Action item
Repeat exactly the lines from the one containing "The last was saved 12 s later." through the last line of the records below, both included, and nothing else.

** Opening Material for the task block **

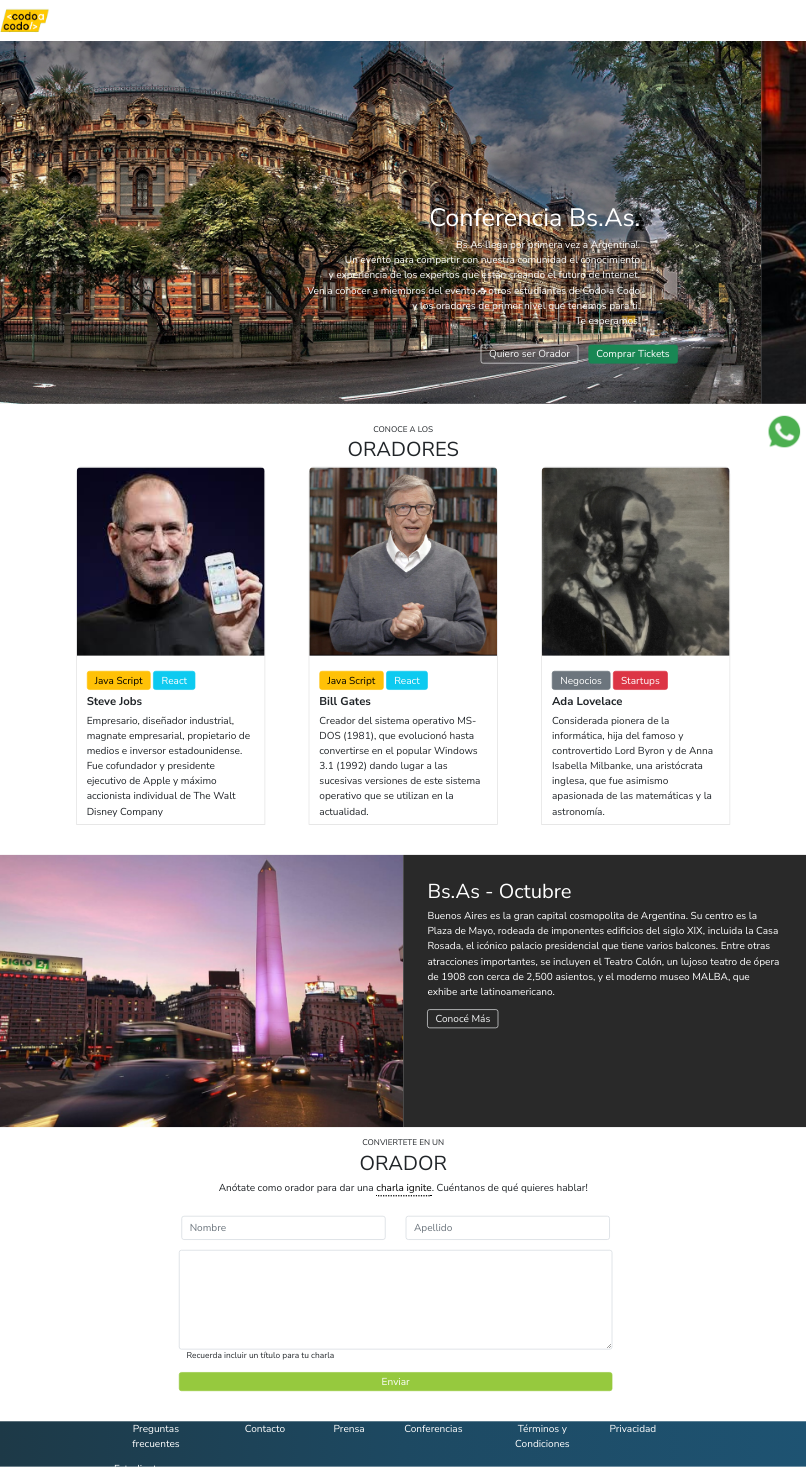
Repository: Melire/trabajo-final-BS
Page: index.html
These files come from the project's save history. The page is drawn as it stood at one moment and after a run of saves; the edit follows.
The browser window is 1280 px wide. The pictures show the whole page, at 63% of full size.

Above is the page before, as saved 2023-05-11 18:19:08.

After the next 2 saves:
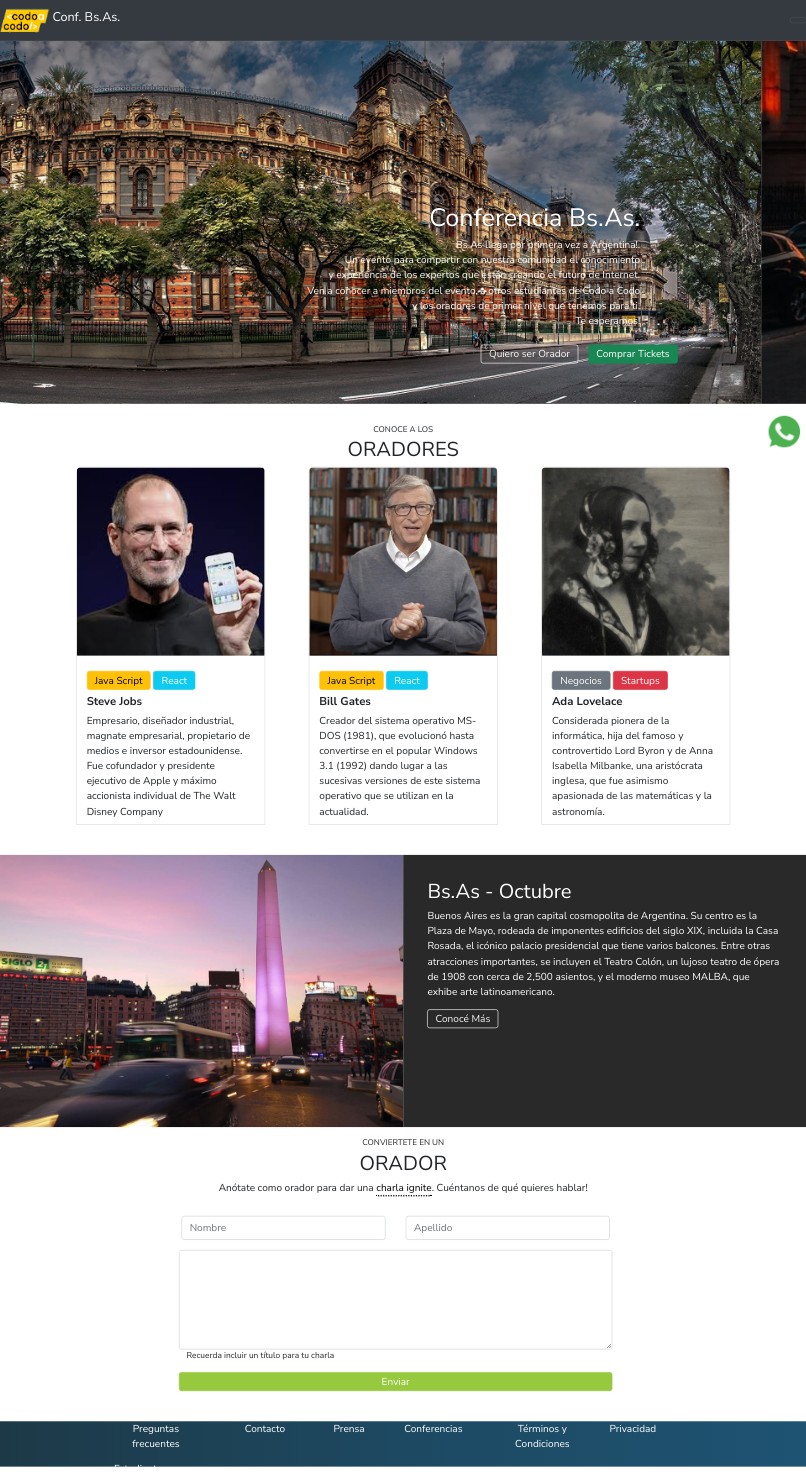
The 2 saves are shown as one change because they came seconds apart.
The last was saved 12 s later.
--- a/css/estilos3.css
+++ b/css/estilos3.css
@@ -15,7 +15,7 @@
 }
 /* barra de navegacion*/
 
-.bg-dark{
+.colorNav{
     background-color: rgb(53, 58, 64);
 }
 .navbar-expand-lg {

** Closing Material for the task block **

Final answer
The last was saved 12 s later.
--- a/css/estilos3.css
+++ b/css/estilos3.css
@@ -15,7 +15,7 @@
 }
 /* barra de navegacion*/
 
-.bg-dark{
+.colorNav{
     background-color: rgb(53, 58, 64);
 }
 .navbar-expand-lg {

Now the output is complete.